Thursday, January 31

A Playful Story: Water Into Wine

I mentioned before that we are working our way through the first book of Telling God's Story
by Peter Enns.  It has been slow going as I keep pausing to follow the church year.  But, all the same we are making our way though and in December we read the story of Jesus turning water into wine.  One thing that I like about this curriculum is that it lets the words of scripture tell the story, just adding an intro and then some thoughts after.  Don't get me wrong, I love the careful storytelling of Godly Play and certain children's Bibles, I just love having both!

The way I presented the story brought up an interesting developmental question in our home.  I read the scriptures aloud with the boys about water turning into wine.  As I read, I poured water from a clear glass into a tall mug (that had an inch of grape juice at the bottom that they could not see.)  And then I poured the new mixture back into the clear glass.  Now, I want to point out that the intent was never to trick the boys or to make them think that I was turning water into wine, but simply to have something visual to encounter as we read the story.  It was beautiful watching the clear stream of water fall and then watching the ruby-colored 'wine' return to the glass.

After we finished reading the scripture and lesson, I did the illustration again and showed them how I did it (just to be clear that I was not turning water into wine).  Jonah (6.5) really enjoyed it, understood that I was just creating a picture to help illustrate the story, and found it interesting.  But Rowan (3) just asked me the other day (a month later) if I remembered when I made water into wine.  I asked him if he remembered the story and he did remember quite a bit.  I reminded him how I made the water look like wine and how Jesus really turned water into wine.  This has really made me think.  I could have told you that developmentally Rowan isn't ready for this sort of symbolic gesture and really had it more in my mind for Jonah (it is part of his curriculum after all).  It made me wonder if I wished I hadn't done it with Rowan present.  In the end, I don't regret doing it as I'm sure it will all be clear for Rowan eventually.  But, it has certainly made me ask if I would do it again and if so, in what setting.  In a classroom I would certainly hold off on this illustration until children were old enough to understand it as a symbol.  But, in a multi-age setting, I think there is a place to work with the older children's symbolic understanding (always being clear that it is just a symbol) and know that the younger children will sort it out later.  At least, thats what I think right now...

I'd love to know if anyone else has thoughts on this.  I certainly think this isn't a single answer sort of question.

We have a table here with a single drawer that I have godly play figures in and I've been attempting to have a story set up for the boys to play with occasionally... though the pieces are often removed rather quickly for other play.  

Wow, these pictures really show how smudged well-loved our little peg people are these days.  For this story I bought six dowel caps and painted them grey to be the six stone wine jars.  Small blocks made tables with some little wooden bowls for the wedding feast.


Storyteller said...

Thank you for sharing your experience, and some of the pros and cons you see about this "trick". I once overheard someone gleefully talking about doing this for a children's sermon at church and I was horrified.
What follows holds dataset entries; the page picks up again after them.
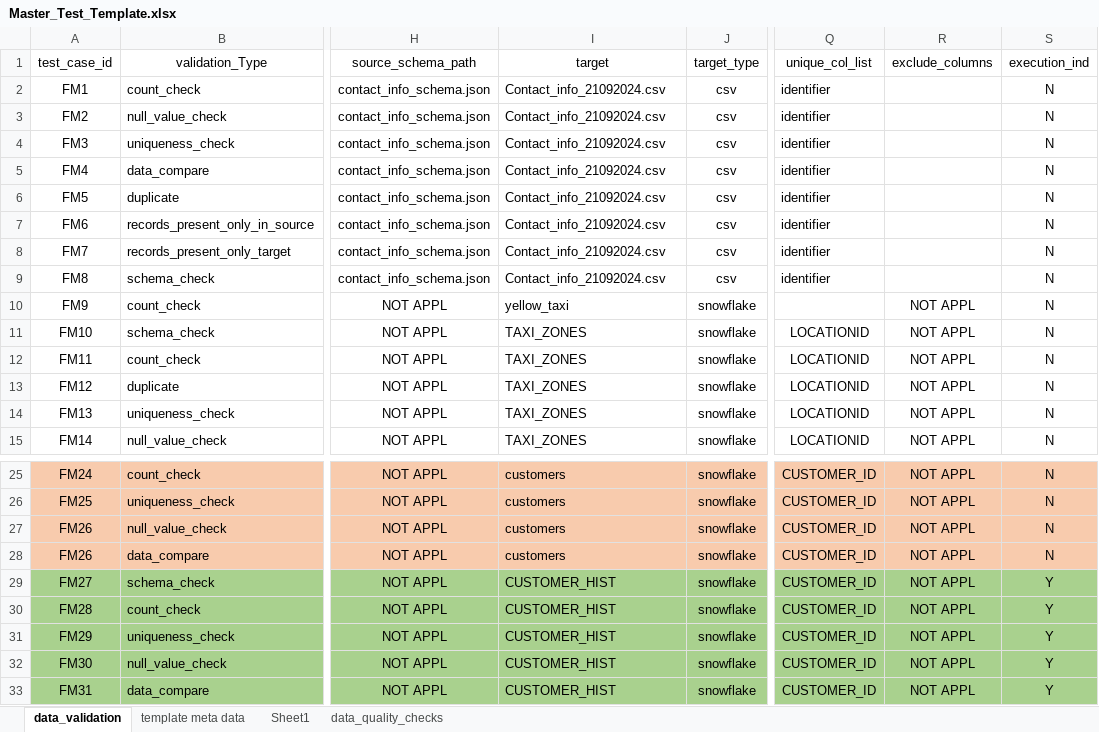
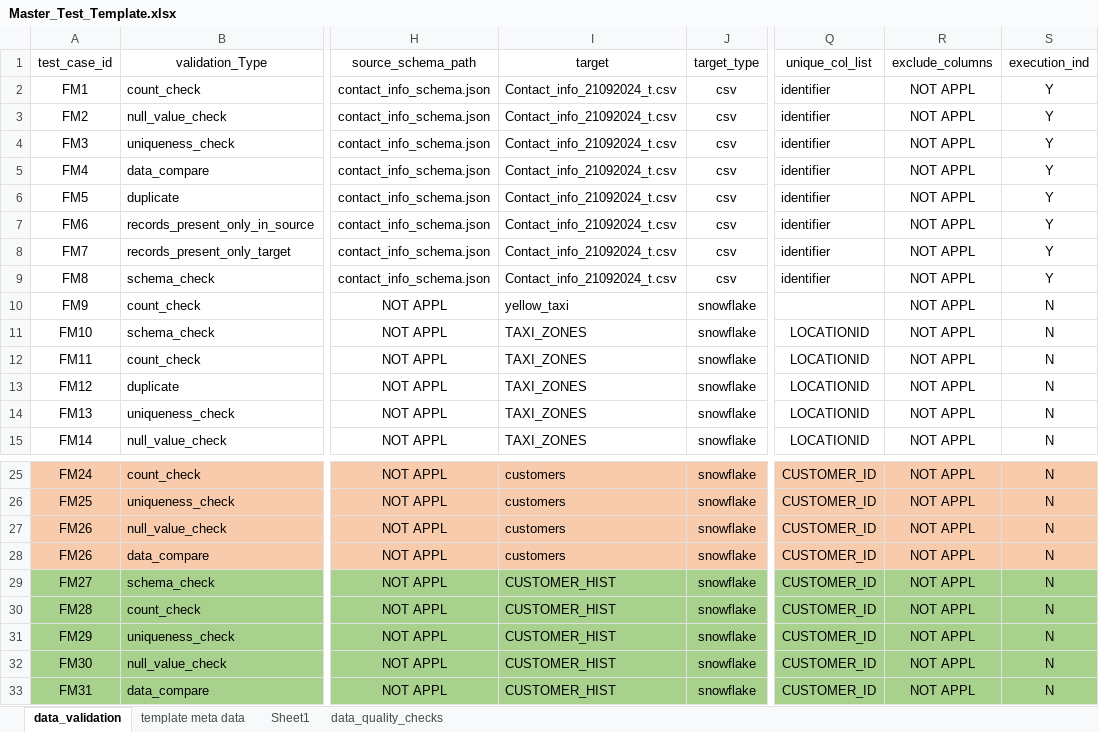
Before and after one commit to ksreenivasulu443/test_automation_project, an Excel workbook: config/Master_Test_Template.xlsx, sheet data_validation, drawn as a sheet; only a part is shown, gaps mark what is left out; values as stored, in another font and other column widths than the file's, no borders; the diff names each change by its address in the sheet, - before the commit and + after, or states it on an @@ line.

```diff
--- a/config/Master_Test_Template.xlsx (sheet data_validation)
+++ b/config/Master_Test_Template.xlsx (sheet data_validation)
-I2:I9 (target): Contact_info_21092024.csv
+I2:I9 (target): Contact_info_21092024_t.csv
-R2:R9 (exclude_columns): (empty)
+R2:R9 (exclude_columns): NOT APPL
-S2:S9 (execution_ind): N
+S2:S9 (execution_ind): Y
-S29:S33 (execution_ind): Y
+S29:S33 (execution_ind): N
```
Also changed, not shown: 6 other files.
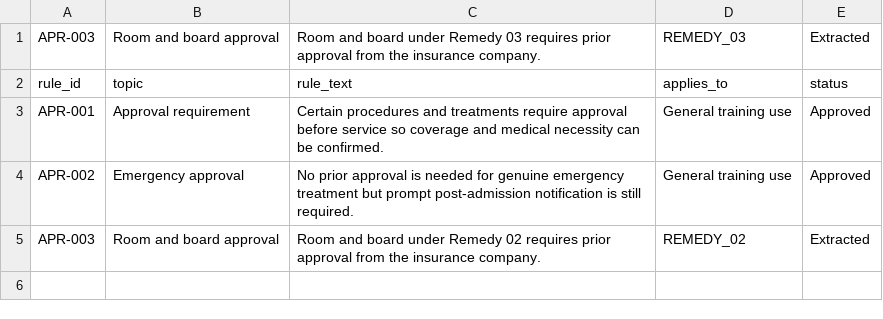
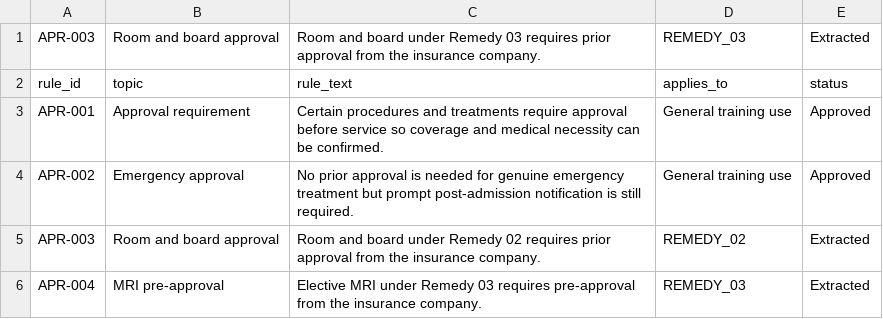
Before and after one commit to walidabdelazizali/NGI_SALES_ASSISTANCE_MICRO_V1, a CSV file: data/rules/approvals_rules.csv, drawn as a sheet; the diff names each change by its address in the sheet, - before the commit and + after, or states it on an @@ line.

Commit message:
Complete Remedy 03 structured coverage and validation

```diff
--- a/data/rules/approvals_rules.csv
+++ b/data/rules/approvals_rules.csv
+row 6: APR-004 | MRI pre-approval | Elective MRI under Remedy 03 requires pre-approval from the insurance company. | REMEDY_03 | Extracted
```
Also changed, not shown: 1 other file.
It was not clear to me whether she had explained to the children how she'd done it and/or made clear that in the Gospel story it is NOT merely a clever trick. I appreciate your explanation of what a beautiful visual it makes, but I'm still very wary about this illustration.

Laura Wingard-Plank said...
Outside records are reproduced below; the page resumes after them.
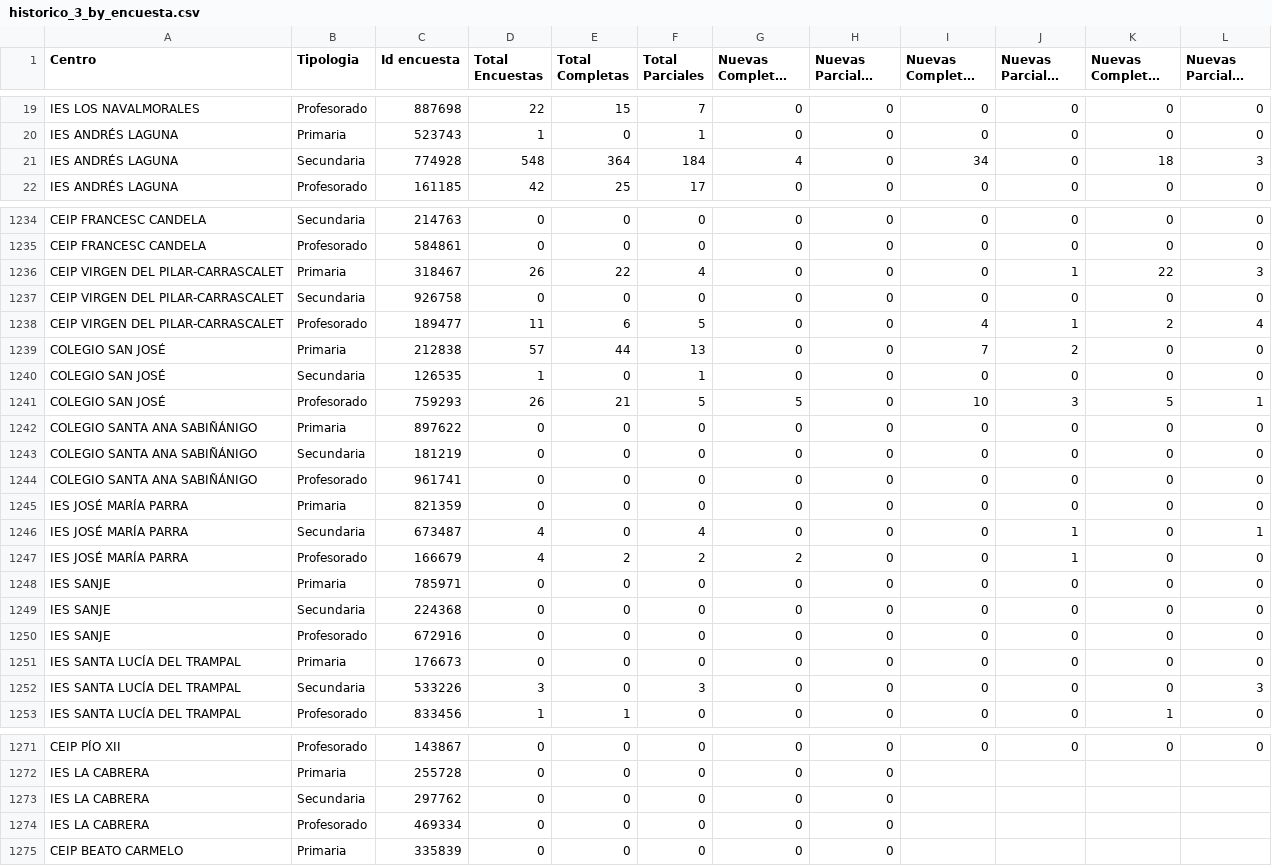
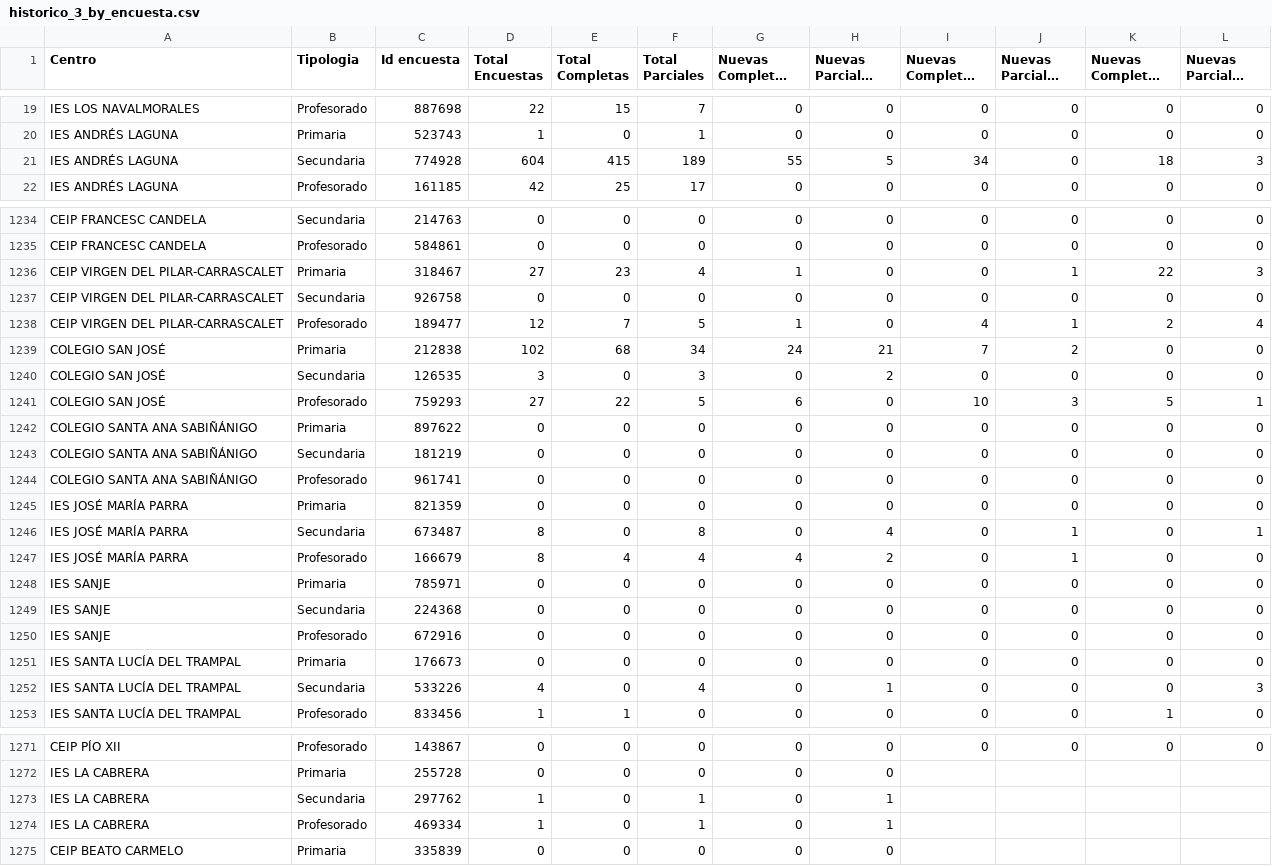
Before and after one commit to macarracedo/xlsx-sqlite-api, a CSV file: data/historico_3_by_encuesta.csv, drawn as a sheet; only a part is shown, gaps mark what is left out; long unchanged cells end in …; the diff covers the shown part only.

Commit message:
[BOT] Update colegios data CSV

```diff
--- a/data/historico_3_by_encuesta.csv
+++ b/data/historico_3_by_encuesta.csv
@@ -20,3 +20,3 @@ IES LOS NAVALMORALES,Profesorado,887698,22,15,7,0,0,0,0,0,0
 IES ANDRÉS LAGUNA,Primaria,523743,1,0,1,0,0,0,0,0,0
-IES ANDRÉS LAGUNA,Secundaria,774928,548,364,184,4,0,34,0,18,3
+IES ANDRÉS LAGUNA,Secundaria,774928,604,415,189,55,5,34,0,18,3
 IES ANDRÉS LAGUNA,Profesorado,161185,42,25,17,0,0,0,0,0,0
@@ -1235,8 +1235,8 @@ CEIP FRANCESC CANDELA,Secundaria,214763,0,0,0,0,0,0,0,0,0
 CEIP FRANCESC CANDELA,Profesorado,584861,0,0,0,0,0,0,0,0,0
-CEIP VIRGEN DEL PILAR-CARRASCALET,Primaria,318467,26,22,4,0,0,0,1,22,3
+CEIP VIRGEN DEL PILAR-CARRASCALET,Primaria,318467,27,23,4,1,0,0,1,22,3
 CEIP VIRGEN DEL PILAR-CARRASCALET,Secundaria,926758,0,0,0,0,0,0,0,0,0
-CEIP VIRGEN DEL PILAR-CARRASCALET,Profesorado,189477,11,6,5,0,0,4,1,2,4
-COLEGIO SAN JOSÉ,Primaria,212838,57,44,13,0,0,7,2,0,0
-COLEGIO SAN JOSÉ,Secundaria,126535,1,0,1,0,0,0,0,0,0
-COLEGIO SAN JOSÉ,Profesorado,759293,26,21,5,5,0,10,3,5,1
+CEIP VIRGEN DEL PILAR-CARRASCALET,Profesorado,189477,12,7,5,1,0,4,1,2,4
+COLEGIO SAN JOSÉ,Primaria,212838,102,68,34,24,21,7,2,0,0
+COLEGIO SAN JOSÉ,Secundaria,126535,3,0,3,0,2,0,0,0,0
+COLEGIO SAN JOSÉ,Profesorado,759293,27,22,5,6,0,10,3,5,1
 COLEGIO SANTA ANA SABIÑÁNIGO,Primaria,897622,0,0,0,0,0,0,0,0,0
@@ -1245,4 +1245,4 @@ COLEGIO SANTA ANA SABIÑÁNIGO,Profesorado,961741,0,0,0,0,0,0,0,0,0
 IES JOSÉ MARÍA PARRA,Primaria,821359,0,0,0,0,0,0,0,0,0
-IES JOSÉ MARÍA PARRA,Secundaria,673487,4,0,4,0,0,0,1,0,1
-IES JOSÉ MARÍA PARRA,Profesorado,166679,4,2,2,2,0,0,1,0,0
+IES JOSÉ MARÍA PARRA,Secundaria,673487,8,0,8,0,4,0,1,0,1
+IES JOSÉ MARÍA PARRA,Profesorado,166679,8,4,4,4,2,0,1,0,0
 IES SANJE,Primaria,785971,0,0,0,0,0,0,0,0,0
@@ -1251,3 +1251,3 @@ IES SANJE,Profesorado,672916,0,0,0,0,0,0,0,0,0
 IES SANTA LUCÍA DEL TRAMPAL,Primaria,176673,0,0,0,0,0,0,0,0,0
-IES SANTA LUCÍA DEL TRAMPAL,Secundaria,533226,3,0,3,0,0,0,0,0,3
+IES SANTA LUCÍA DEL TRAMPAL,Secundaria,533226,4,0,4,0,1,0,0,0,3
 IES SANTA LUCÍA DEL TRAMPAL,Profesorado,833456,1,1,0,0,0,0,0,1,0
@@ -1272,4 +1272,4 @@ CEIP PÍO XII,Profesorado,143867,0,0,0,0,0,0,0,0,0
 IES LA CABRERA,Primaria,255728,0,0,0,0,0,,,,
-IES LA CABRERA,Secundaria,297762,0,0,0,0,0,,,,
-IES LA CABRERA,Profesorado,469334,0,0,0,0,0,,,,
+IES LA CABRERA,Secundaria,297762,1,0,1,0,1,,,,
+IES LA CABRERA,Profesorado,469334,1,0,1,0,1,,,,
 CEIP BEATO CARMELO,Primaria,335839,0,0,0,0,0,,,,
```
Also changed, not shown: 96 edited cells elsewhere in this file.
I think that your visual illustration is so very clever but yes, I think I would use it in a different context (my thoughts after you explained Rowan's memory of it). Would be fun to use as an illusion when telling a fairy story or other imaginative play (I can't think of what fairy story has changing liquids offhand, though) What an interesting dilemma! Your peg people are adorable! Have you tried varnishing or somehow sealing your peg people before play? Just curious, although there is something special about well-worn-looking toys. We certainly have a lot of wooden toys with chipped paint--especially their wooden cupcakes and the trains! I'm wondering if I should apply protective coatings before I even give the toys to the girls.

Watkins said...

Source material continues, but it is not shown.